The visuals in this epic work by THQ and 4A Games are fantastic, capturing the feel of a frozen, post-nuclear apocalyptic Moscow perfectly. Top marks to the designers involved. There are certain points when you’re hunkered down in the darkness, trying not to be spotted by enemy soldiers, that you almost stop breathing as you think they might actually hear you. That sounds a little dumb, but the full-on experience of Metro 2033 really gives you that thrilling sense of being there.
The monsters are unlike those in other games too, as most of them have mutated from creatures that were already in existence on Earth before the bombs dropped, such as moles, insects and dogs.

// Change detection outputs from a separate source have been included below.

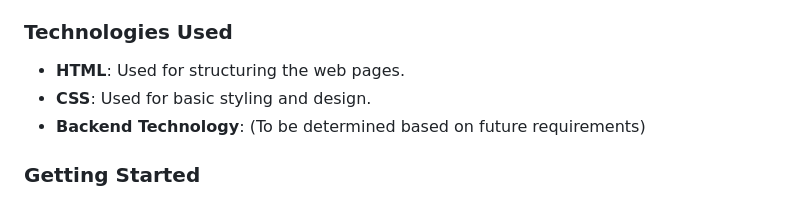
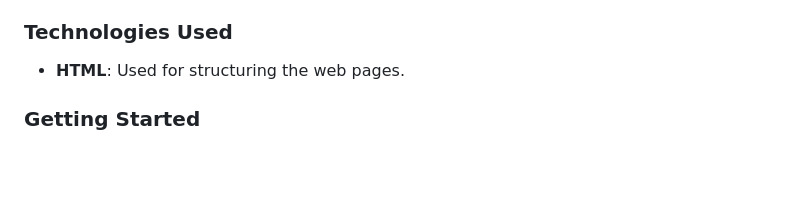
Before and after one commit to Herish2027/Final_Project_Scm, a Markdown page: README.md, the part around the change. Drawn GitHub-style; blank space fills up the shorter version.

```diff
--- a/README.md
+++ b/README.md
@@ -66,8 +66,6 @@ Welcome to Version 1 of our Music Player Website! 🎵 This version includes bas
 ### Technologies Used
 
 - **HTML**: Used for structuring the web pages.
-- **CSS**: Used for basic styling and design.
-- **Backend Technology**: (To be determined based on future requirements)
 
 ### Getting Started
 
```
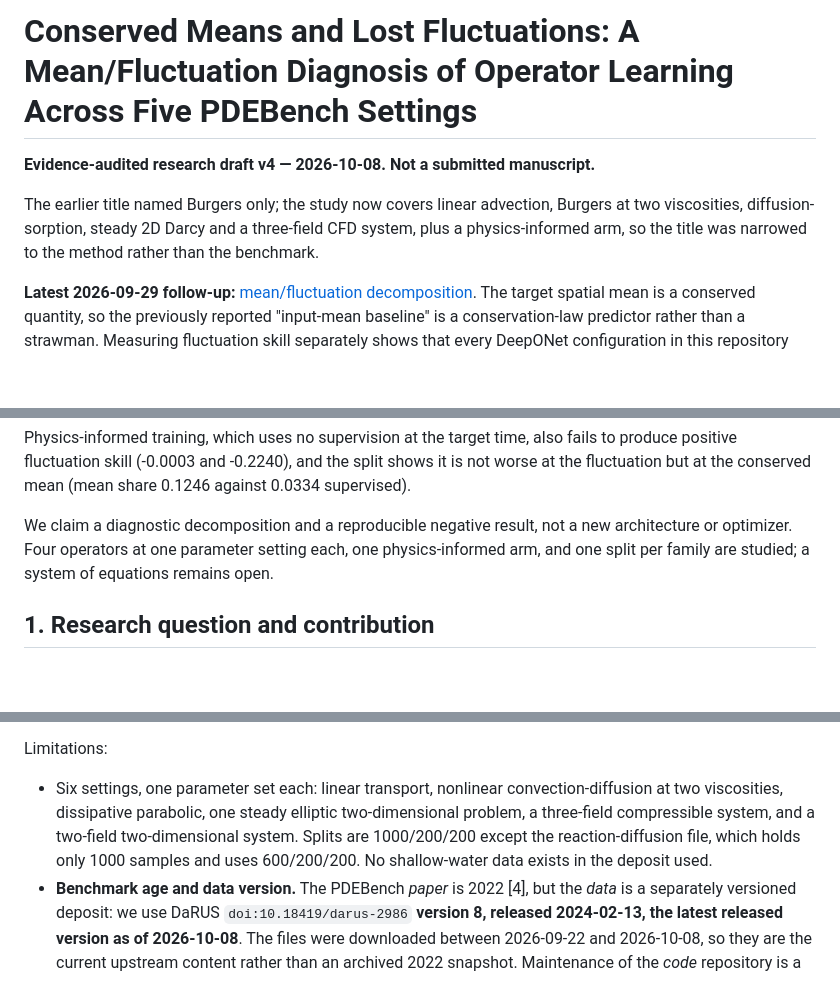
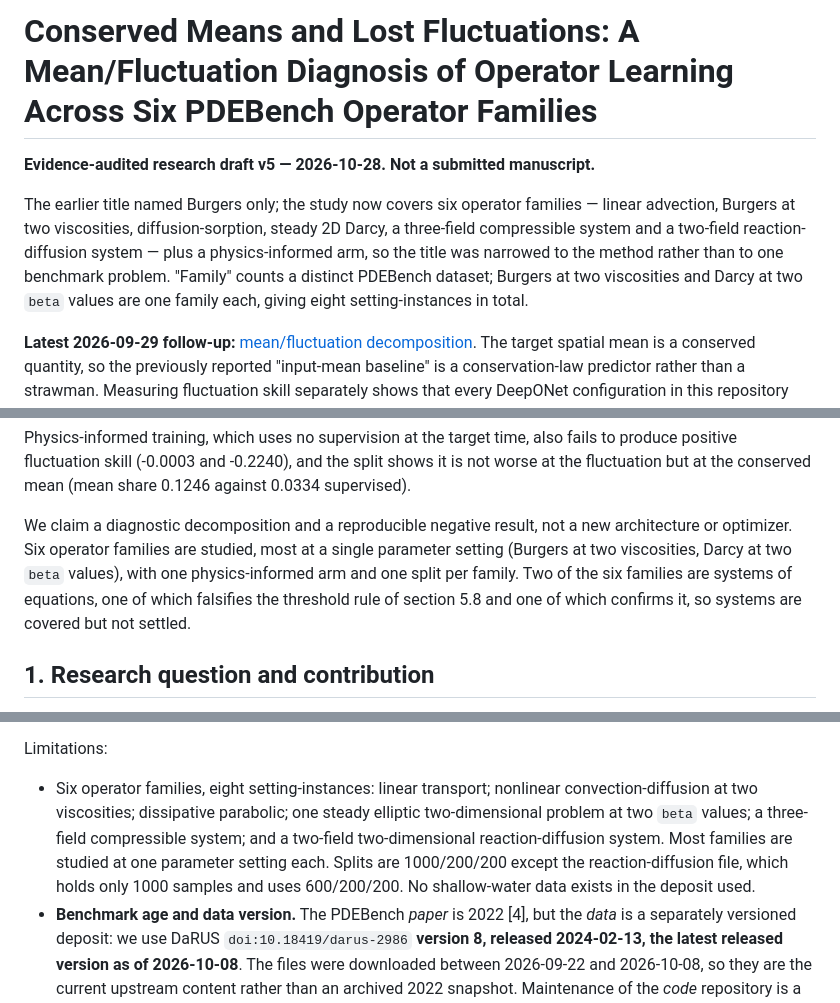
Before and after one commit to xchenio/operator-error-decomposition, a Markdown page: paper/main.md, 3 parts joined by grey strips. Drawn GitHub-style; blank space fills up the shorter version.

Commit message:
Unify the operator-family count across the manuscript at six
The title said five, the abstract listed five while omitting the
reaction-diffusion system, the short draft said six and section 6 said six
while listing seven. Fix on six families (advection, Burgers, diff-sorp,
Darcy, compressible CFD, reaction-diffusion) with Burgers at two
viscosities and Darcy at two beta values called out as setting-instances.
Also correct 'two out-of-sample tests' in 5.8 to three, and replace the
stale closing sentence 'a system of equations remains open', which 5.13
and 5.14 have since settled in both directions.

```diff
--- a/paper/main.md
+++ b/paper/main.md
@@ -1,10 +1,13 @@
-# Conserved Means and Lost Fluctuations: A Mean/Fluctuation Diagnosis of Operator Learning Across Five PDEBench Settings
+# Conserved Means and Lost Fluctuations: A Mean/Fluctuation Diagnosis of Operator Learning Across Six PDEBench Operator Families
 
-**Evidence-audited research draft v4 — 2026-10-08. Not a submitted manuscript.**
+**Evidence-audited research draft v5 — 2026-10-28. Not a submitted manuscript.**
 
-The earlier title named Burgers only; the study now covers linear advection, Burgers at two
-viscosities, diffusion-sorption, steady 2D Darcy and a three-field CFD system, plus a
-physics-informed arm, so the title was narrowed to the method rather than the benchmark.
+The earlier title named Burgers only; the study now covers six operator families — linear
+advection, Burgers at two viscosities, diffusion-sorption, steady 2D Darcy, a three-field
+compressible system and a two-field reaction-diffusion system — plus a physics-informed arm,
+so the title was narrowed to the method rather than to one benchmark problem. "Family" counts
+a distinct PDEBench dataset; Burgers at two viscosities and Darcy at two `beta` values are
+one family each, giving eight setting-instances in total.
 
 **Latest 2026-09-29 follow-up:** [mean/fluctuation decomposition](../docs/FLUCTUATION_DIAGNOSIS_V1.md).
 The target spatial mean is a conserved quantity, so the previously reported "input-mean
@@ -85,8 +89,11 @@ fluctuation skill (-0.0003 and -0.2240), and the split shows it is not worse at
 fluctuation but at the conserved mean (mean share 0.1246 against 0.0334 supervised).
 
 We claim a diagnostic decomposition and a reproducible negative result, not a new
-architecture or optimizer. Four operators at one parameter setting each, one physics-informed
-arm, and one split per family are studied; a system of equations remains open.
+architecture or optimizer. Six operator families are studied, most at a single parameter
+setting (Burgers at two viscosities, Darcy at two `beta` values), with one physics-informed
+arm and one split per family. Two of the six families are systems of equations, one of which
+falsifies the threshold rule of section 5.8 and one of which confirms it, so systems are
+covered but not settled.
 
 ## 1. Research question and contribution
 
@@ -1033,11 +1040,13 @@ superior; at t=2.00 FNO is below zero as well.
 
 Limitations:
 
-- Six settings, one parameter set each: linear transport, nonlinear convection-diffusion at
-  two viscosities, dissipative parabolic, one steady elliptic two-dimensional problem, a
-  three-field compressible system, and a two-field two-dimensional system. Splits are
-  1000/200/200 except the reaction-diffusion file, which holds only 1000 samples and uses
-  600/200/200. No shallow-water data exists in the deposit used.
+- Six operator families, eight setting-instances: linear transport; nonlinear
+  convection-diffusion at two viscosities; dissipative parabolic; one steady elliptic
+  two-dimensional problem at two `beta` values; a three-field compressible system; and a
+  two-field two-dimensional reaction-diffusion system. Most families are studied at one
+  parameter setting each. Splits are 1000/200/200 except the reaction-diffusion file, which
+  holds only 1000 samples and uses 600/200/200. No shallow-water data exists in the deposit
+  used.
 - **Benchmark age and data version.** The PDEBench *paper* is 2022 [4], but the *data* is a
   separately versioned deposit: we use DaRUS `doi:10.18419/darus-2986` **version 8, released
   2024-02-13, the latest released version as of 2026-10-08**. The files were downloaded between 2026-09-22 and
```
Also changed, not shown: other parts of paper/main.md (+4 -3 lines), paper/ml4ps2026_4page.md (+2 -2 lines).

This gives the game a unique angle that it maximises brilliantly. It is the small touches like this that set this game apart from many other derivative sci-fi adventures.
The tension in the air is palpable as well. You also get to battle or evade human opponents, be they bandits, rival factions of Red Line and Fourth Reich, or the frightening demons and Dark Ones from above. The bleak underworld and post-apocalyptic overground regions of Moscow are intricately rendered, making this a fascinating game to explore, but it’s the driving storyline as you go from station to station on your developing mission that really gives the game its engaging pace. Metro 2033 is a great game that you will happily submerge yourself in for hours at a time.